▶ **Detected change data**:
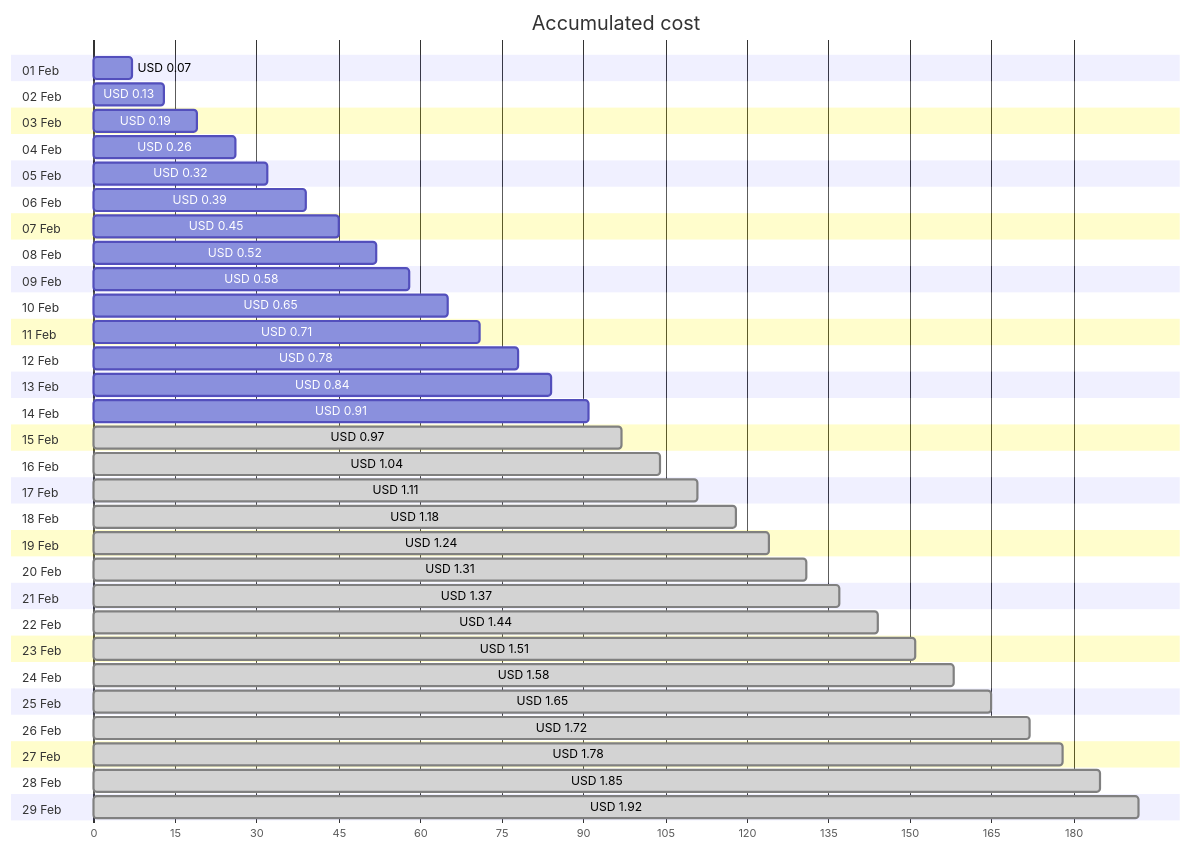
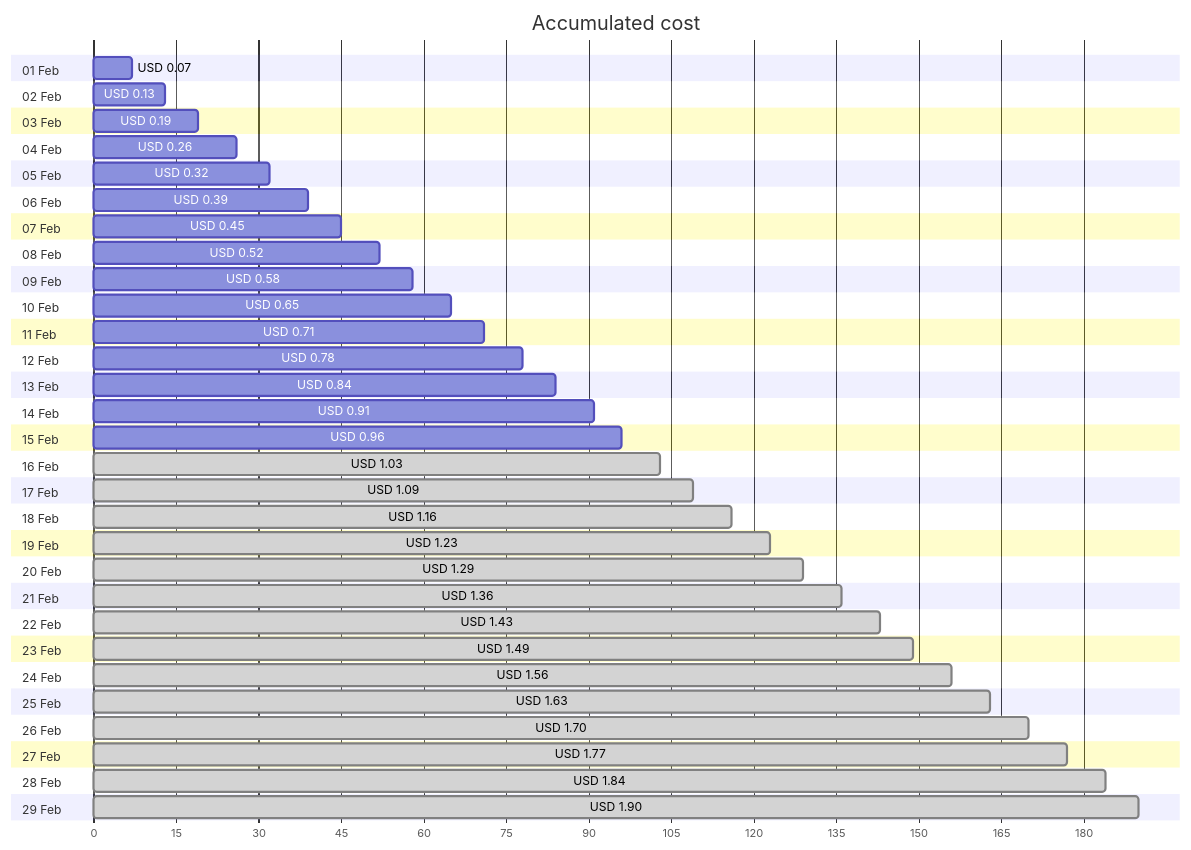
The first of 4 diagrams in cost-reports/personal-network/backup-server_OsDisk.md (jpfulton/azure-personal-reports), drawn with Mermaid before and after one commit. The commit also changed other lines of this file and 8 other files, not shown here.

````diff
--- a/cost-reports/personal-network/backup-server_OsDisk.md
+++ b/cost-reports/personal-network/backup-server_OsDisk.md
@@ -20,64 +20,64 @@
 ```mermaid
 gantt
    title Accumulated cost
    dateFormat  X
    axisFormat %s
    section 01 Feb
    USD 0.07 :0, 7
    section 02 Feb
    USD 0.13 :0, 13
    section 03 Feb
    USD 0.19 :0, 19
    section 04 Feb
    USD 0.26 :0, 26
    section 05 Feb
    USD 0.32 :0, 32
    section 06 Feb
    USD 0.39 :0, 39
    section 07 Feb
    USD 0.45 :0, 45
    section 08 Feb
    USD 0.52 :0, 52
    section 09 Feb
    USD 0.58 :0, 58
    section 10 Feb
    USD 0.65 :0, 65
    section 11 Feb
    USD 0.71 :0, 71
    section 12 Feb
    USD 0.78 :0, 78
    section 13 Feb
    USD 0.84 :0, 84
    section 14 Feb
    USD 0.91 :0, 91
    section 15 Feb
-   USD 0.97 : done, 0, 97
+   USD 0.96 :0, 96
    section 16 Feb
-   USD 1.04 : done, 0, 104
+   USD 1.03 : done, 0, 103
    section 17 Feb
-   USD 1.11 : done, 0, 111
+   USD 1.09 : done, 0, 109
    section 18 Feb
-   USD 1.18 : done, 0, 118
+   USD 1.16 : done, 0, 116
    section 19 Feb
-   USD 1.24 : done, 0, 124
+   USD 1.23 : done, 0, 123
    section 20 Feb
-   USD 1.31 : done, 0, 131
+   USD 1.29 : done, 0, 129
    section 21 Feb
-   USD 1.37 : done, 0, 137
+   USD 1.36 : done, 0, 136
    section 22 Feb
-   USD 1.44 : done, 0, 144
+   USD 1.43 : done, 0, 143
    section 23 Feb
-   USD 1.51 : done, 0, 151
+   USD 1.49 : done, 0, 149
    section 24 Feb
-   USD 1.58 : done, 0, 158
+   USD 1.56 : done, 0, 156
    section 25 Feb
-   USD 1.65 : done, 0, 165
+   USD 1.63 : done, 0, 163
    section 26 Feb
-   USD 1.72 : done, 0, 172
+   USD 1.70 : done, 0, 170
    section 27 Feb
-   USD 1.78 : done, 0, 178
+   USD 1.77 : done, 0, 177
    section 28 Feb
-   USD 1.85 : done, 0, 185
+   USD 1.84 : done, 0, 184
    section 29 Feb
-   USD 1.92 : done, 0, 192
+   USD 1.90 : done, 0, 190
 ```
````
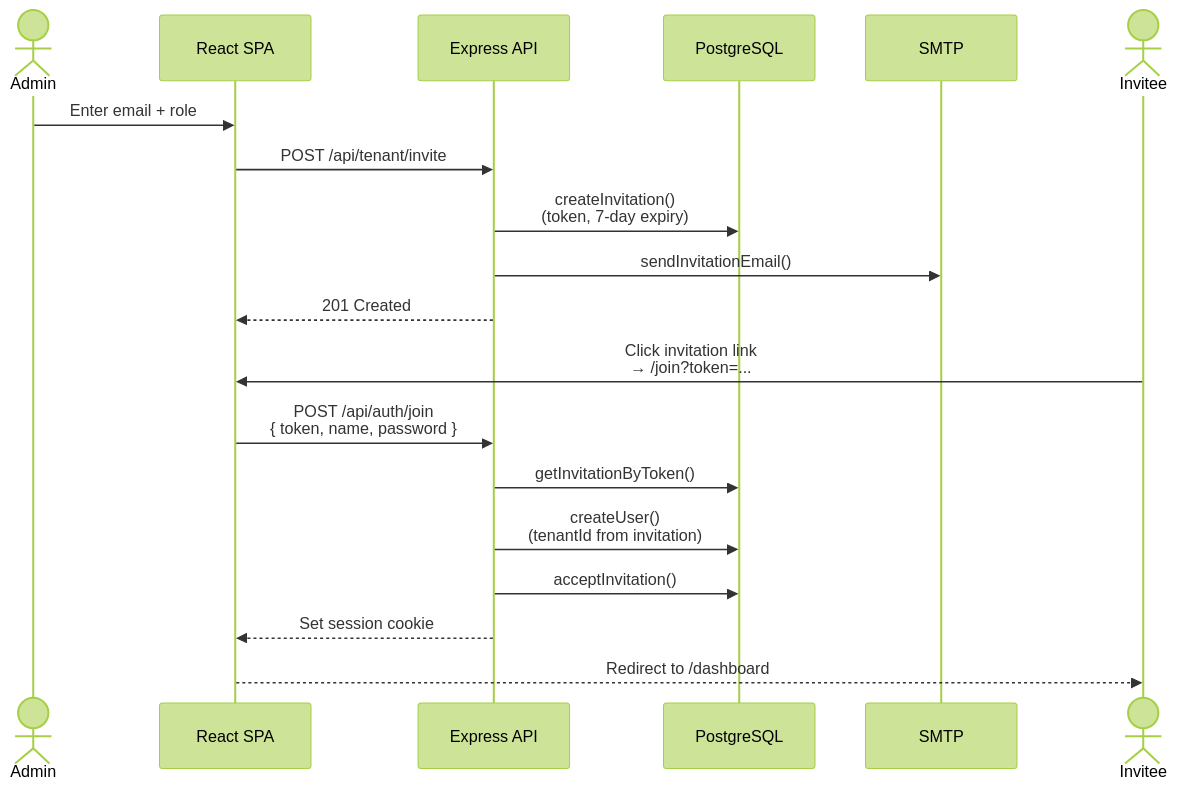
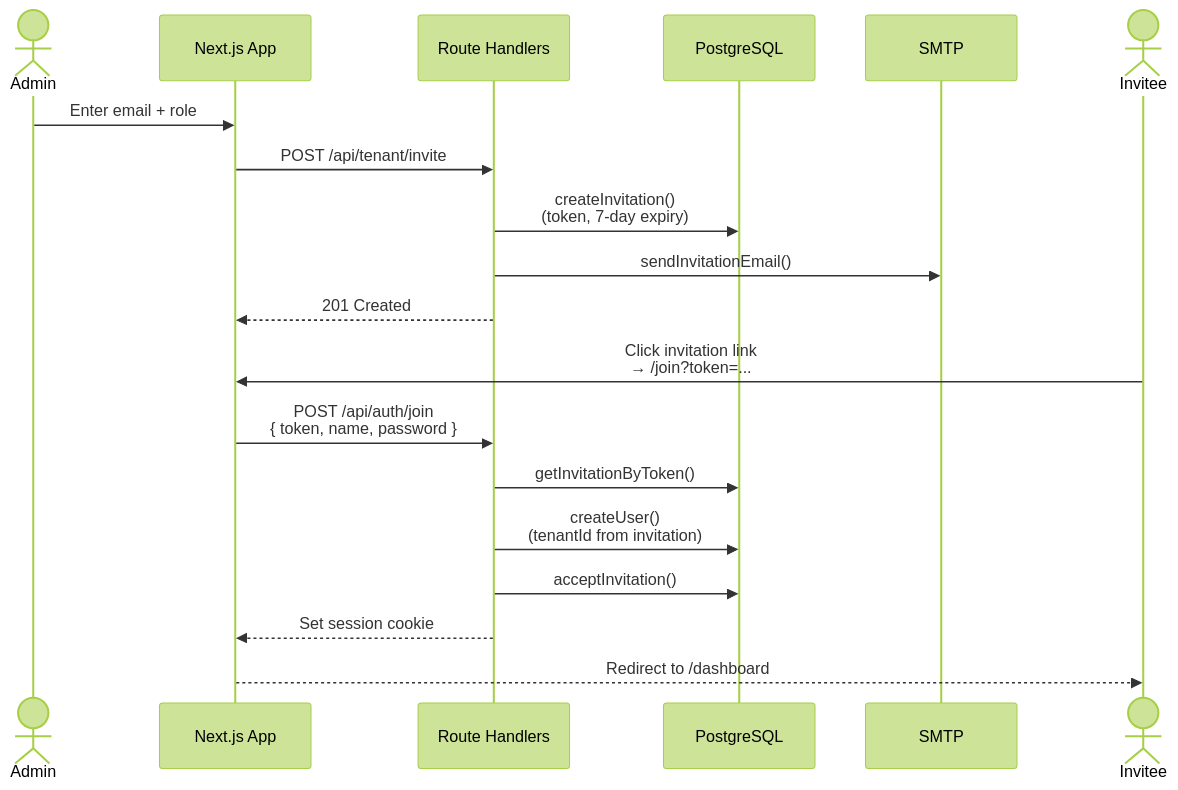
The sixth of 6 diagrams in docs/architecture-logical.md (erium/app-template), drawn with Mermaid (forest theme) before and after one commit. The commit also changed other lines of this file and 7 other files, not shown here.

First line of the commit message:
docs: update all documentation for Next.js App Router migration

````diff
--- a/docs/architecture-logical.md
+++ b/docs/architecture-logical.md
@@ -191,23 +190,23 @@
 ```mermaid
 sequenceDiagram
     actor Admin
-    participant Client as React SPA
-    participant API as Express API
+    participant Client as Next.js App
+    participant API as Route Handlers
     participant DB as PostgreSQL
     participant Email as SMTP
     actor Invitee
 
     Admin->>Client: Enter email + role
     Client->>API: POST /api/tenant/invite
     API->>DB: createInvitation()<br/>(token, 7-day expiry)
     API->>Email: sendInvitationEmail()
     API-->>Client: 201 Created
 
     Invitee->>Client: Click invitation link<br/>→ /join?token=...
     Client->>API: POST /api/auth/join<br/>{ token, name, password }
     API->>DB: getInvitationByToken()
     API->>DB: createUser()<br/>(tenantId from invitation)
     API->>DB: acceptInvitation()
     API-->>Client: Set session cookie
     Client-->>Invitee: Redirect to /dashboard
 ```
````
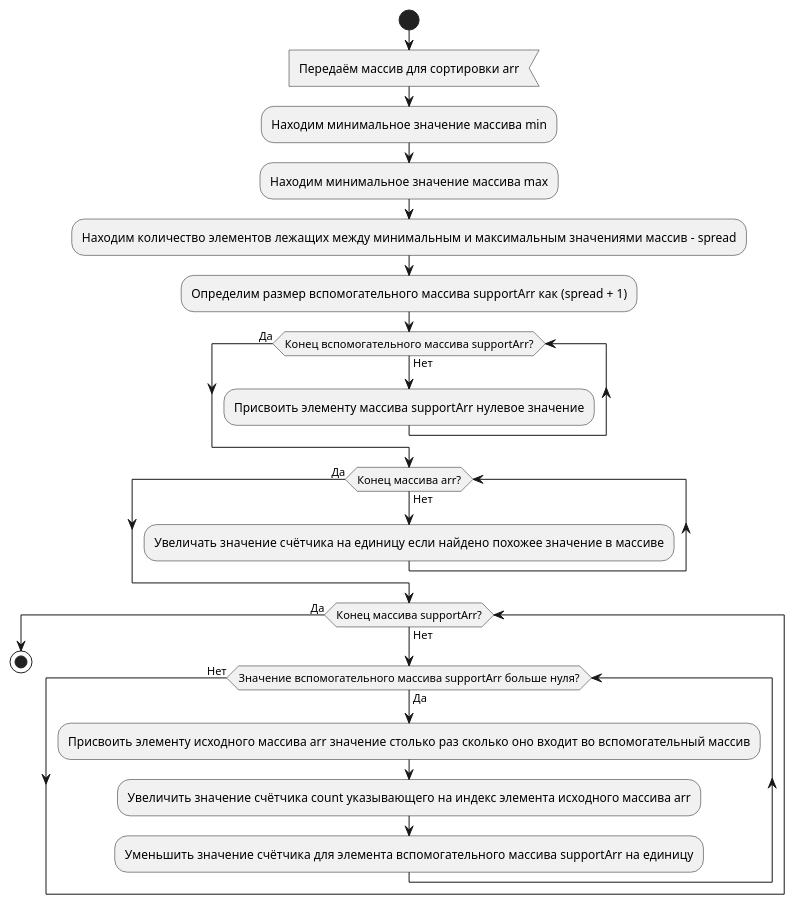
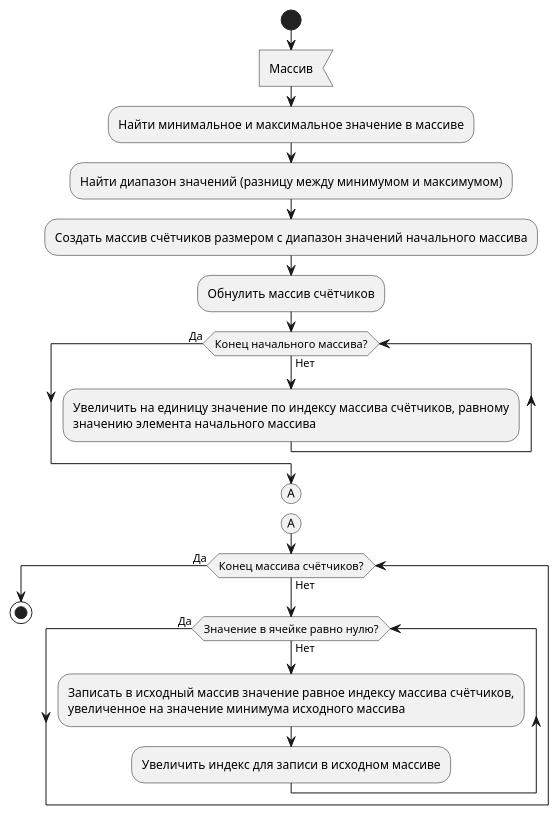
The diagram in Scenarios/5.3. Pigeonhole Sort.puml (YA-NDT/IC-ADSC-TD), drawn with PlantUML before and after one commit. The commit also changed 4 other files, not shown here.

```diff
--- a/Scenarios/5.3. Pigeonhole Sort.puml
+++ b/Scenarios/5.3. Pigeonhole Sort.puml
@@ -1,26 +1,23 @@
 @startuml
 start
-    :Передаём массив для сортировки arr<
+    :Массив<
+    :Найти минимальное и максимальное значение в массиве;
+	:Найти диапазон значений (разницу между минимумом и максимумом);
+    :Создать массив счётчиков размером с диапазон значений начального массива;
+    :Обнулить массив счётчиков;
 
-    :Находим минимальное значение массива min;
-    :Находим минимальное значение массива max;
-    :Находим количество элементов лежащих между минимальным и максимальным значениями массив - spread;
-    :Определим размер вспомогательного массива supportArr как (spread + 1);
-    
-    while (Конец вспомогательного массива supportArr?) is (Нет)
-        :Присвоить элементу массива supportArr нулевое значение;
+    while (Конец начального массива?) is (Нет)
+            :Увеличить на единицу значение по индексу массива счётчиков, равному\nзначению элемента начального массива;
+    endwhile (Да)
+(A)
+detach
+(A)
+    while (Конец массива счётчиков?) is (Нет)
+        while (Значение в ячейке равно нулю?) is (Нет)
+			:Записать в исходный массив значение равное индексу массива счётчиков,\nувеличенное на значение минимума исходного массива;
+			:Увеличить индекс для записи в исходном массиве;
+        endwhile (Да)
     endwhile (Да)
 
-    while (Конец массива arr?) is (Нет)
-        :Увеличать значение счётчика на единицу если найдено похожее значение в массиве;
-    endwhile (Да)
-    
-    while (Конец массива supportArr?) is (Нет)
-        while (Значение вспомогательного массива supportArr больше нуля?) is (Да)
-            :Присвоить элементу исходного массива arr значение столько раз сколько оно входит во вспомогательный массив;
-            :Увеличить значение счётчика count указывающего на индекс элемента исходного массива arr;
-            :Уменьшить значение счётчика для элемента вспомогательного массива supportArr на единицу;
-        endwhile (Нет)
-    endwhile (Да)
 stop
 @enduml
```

▶ **Problem to work on**:
Set down, exactly as they appear above, all lines from the one that has "USD 0.19 :0, 19" down to the one that has "section 16 Feb", including those two and no others.

▶ **Task solution**:
    USD 0.19 :0, 19
    section 04 Feb
    USD 0.26 :0, 26
    section 05 Feb
    USD 0.32 :0, 32
    section 06 Feb
    USD 0.39 :0, 39
    section 07 Feb
    USD 0.45 :0, 45
    section 08 Feb
    USD 0.52 :0, 52
    section 09 Feb
    USD 0.58 :0, 58
    section 10 Feb
    USD 0.65 :0, 65
    section 11 Feb
    USD 0.71 :0, 71
    section 12 Feb
    USD 0.78 :0, 78
    section 13 Feb
    USD 0.84 :0, 84
    section 14 Feb
    USD 0.91 :0, 91
    section 15 Feb
-   USD 0.97 : done, 0, 97
+   USD 0.96 :0, 96
    section 16 Feb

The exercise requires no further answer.